The recommended path doesn’t work for everyone, though, and you should never feel pressured to go down the road someone else recommends because there’s simply no one way of doing things.
While my fiancé and I do want to get married one day and live happily ever after, we know our path is different than others, and that’s okay. Yes, we want to throw a wedding and have everyone we love there, but maybe we just want to do it at city hall and go to a bar, or maybe we want to save enough money to travel to Italy to say “I do,” eat an abnormal amount of pasta and wine, and go on a “buddy moon” with our friends.
All I know is that whatever wedding we decide to plan, it will reflect our unique journey as a couple. We’ve gotten engaged way later than most, we’ll probably have kids way later than most, and we may even (okay, we most definitely will) adopt more dogs than most. For us, being married is an added perk to what we already feel about each other. And while we’re grateful to have people who love us enough to give advice or inquire about our nuptials so they can make sure they can be there—because, heck, we want them to be there, too—we’ll take their advice with a grain of salt; we won’t feel pressured to do what others expect of us.

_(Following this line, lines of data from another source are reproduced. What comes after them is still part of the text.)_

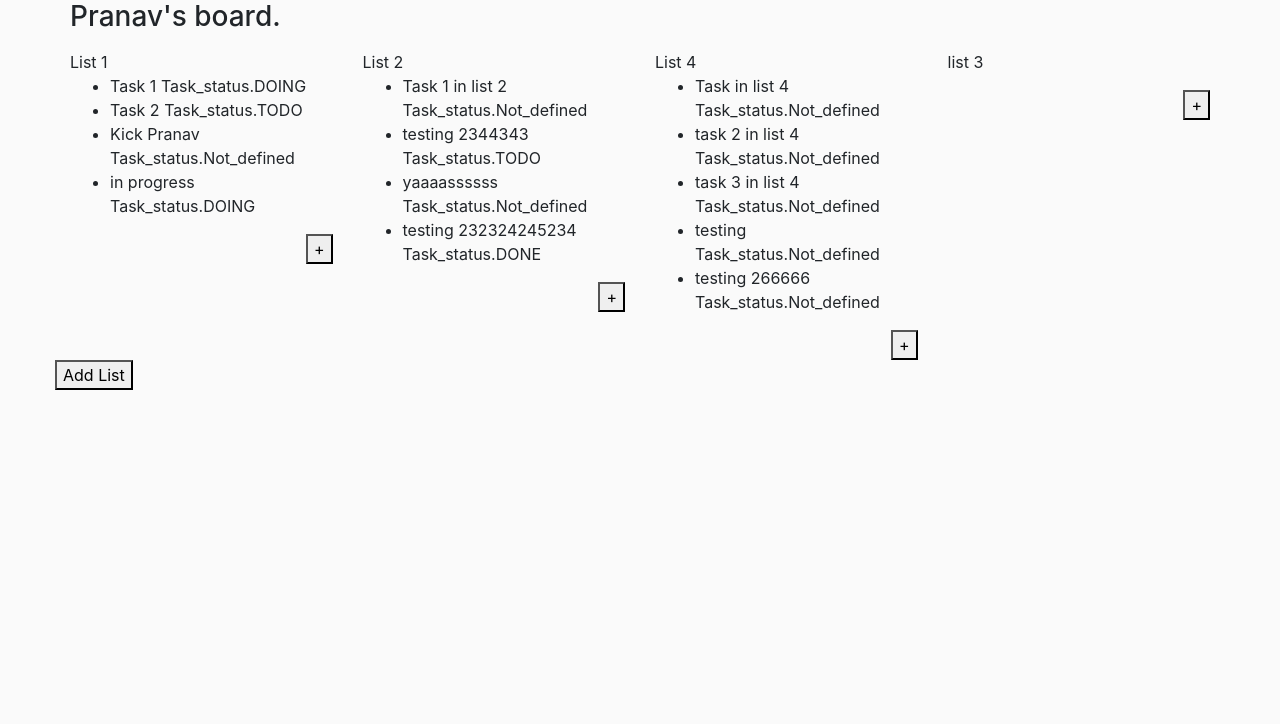
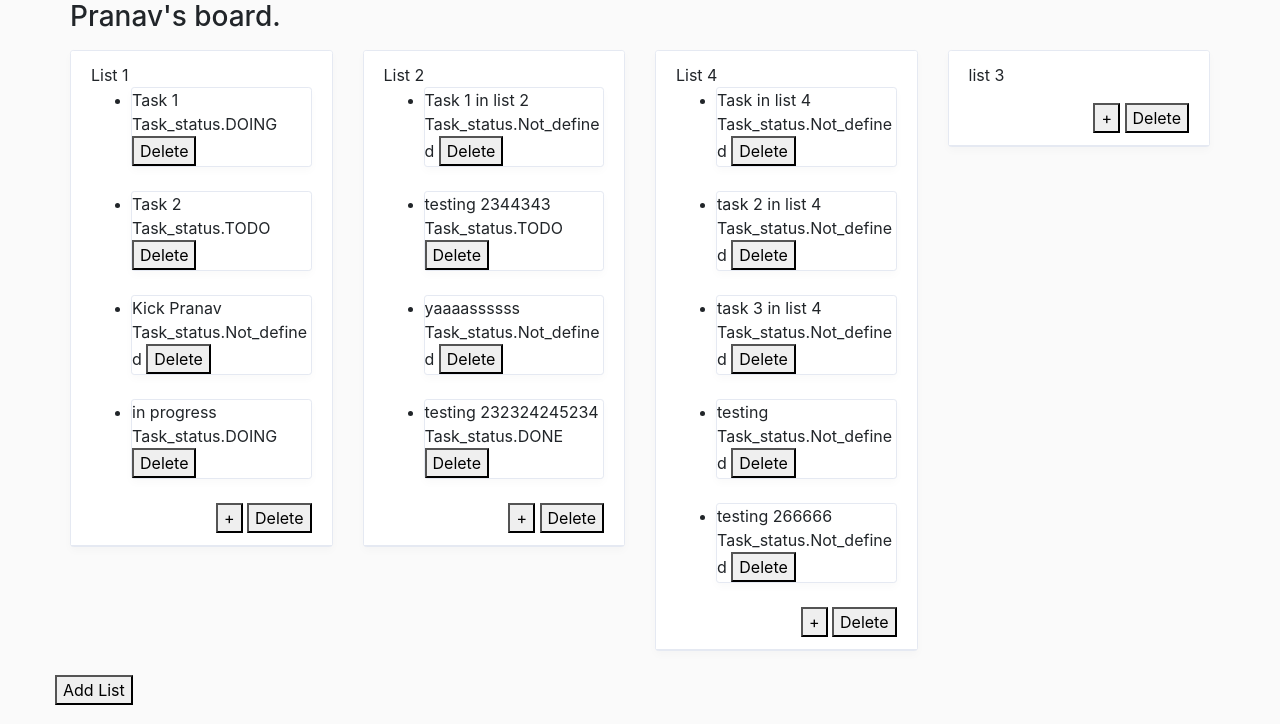
Before and after one commit to Astroficboy/kanban-app, a Flask app: page / in a window 1280 px wide. Shown: the part 76-800 px from the top of the page. Run offline with Flask 2, Linux system fonts and the light colour scheme; a user stored in the database is signed in; data comes from the database, SQL or seed files in the repository; some libraries are stand-ins or nearby versions.

Commit message:
adding delete button files

```diff
--- a/website/templates/lists.html
+++ b/website/templates/lists.html
@@ -68,20 +68,28 @@
             <div class="row">
                 {% for list in task_list %}
                 <div class="col-12 col-lg-6 col-xl-3">
+                    <div class="card card-border-primary">
+                        <div class="card-header">
                             {{ list.name }}
                             <br>
                             <div>
                                 <ul>
                                     {% for task in tasks_by_lists[list.id] %}
+                                    <div class="card card-border-primary">
                                         <li>
                                             {{ task.title }}
                                             {{ task.status }}
+                                            <a href="delete_task?task_id={{task.id}}" ><button>Delete</button></a>
                                         </li>
+                                    </div>
                                     {% endfor %}
                                 </ul>
                             </div>
                             <div class="card-actions float-right">
                                 <a href="create_task?list_id={{list.id}}" ><button>+</button></a>
+                                <a href="delete_list?list_id={{list.id}}" ><button>Delete</button></a>
+                            </div>
+                        </div>
                     </div>
                 </div>
                 {% endfor %}
--- a/website/views.py
+++ b/website/views.py
@@ -69,3 +69,19 @@ def create_task():
         return((redirect(url_for('views.home'))))
 
     return(render_template('create_task.html', user=user, list_id=list_id))
+
+
+@views.route('/delete_list', methods=['POST', 'GET'])
+def delete_list():
+    user = User.query.filter_by(id = current_user.id).first()
+    if request.method == 'POST':
+        return((redirect(url_for('views.home'))))
+    return(render_template('delete_list.html', user=user))
+
+
+@views.route('/delete_task', methods=['POST', 'GET'])
+def delete_task():
+    user = User.query.filter_by(id = current_user.id).first()
+    if request.method == 'POST':
+        return((redirect(url_for('views.home'))))
+    return(render_template('delete_list.html', user=user))
```
Also changed, not shown: website/templates/delete_list.html (added, +16 -0 lines), website/templates/delete_task.html (added, +16 -0 lines). Lines whose indentation alone changed are shown as unchanged.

All I know is that whatever wedding we decide to plan, it will reflect our unique journey as a couple. . . . For us, being married is an added perk to what we already feel about each other.
After all, if there’s one thing I’m sure about, whether we get married tomorrow or five years from now, it’s how much we love each other. Because while I don’t necessarily want to answer why we haven’t picked a date yet, I know I’ve already answered the most important question I could have ever answered to the most important person in my life—and thankfully, he already knows I said “yes.”
Raven Ishak is a writer by day and Netflix binge-watcher by night. She loves a tasty matcha, isn’t afraid to befriend a puppy at a party, and will ask you where you got that dress with pockets.
BY Raven Ishak - September 29, 2019
Thank you for being here. For being open to enjoying life’s simple pleasures and looking inward to understand yourself, your neighbors, and your fellow humans! I’m looking forward to chatting with you.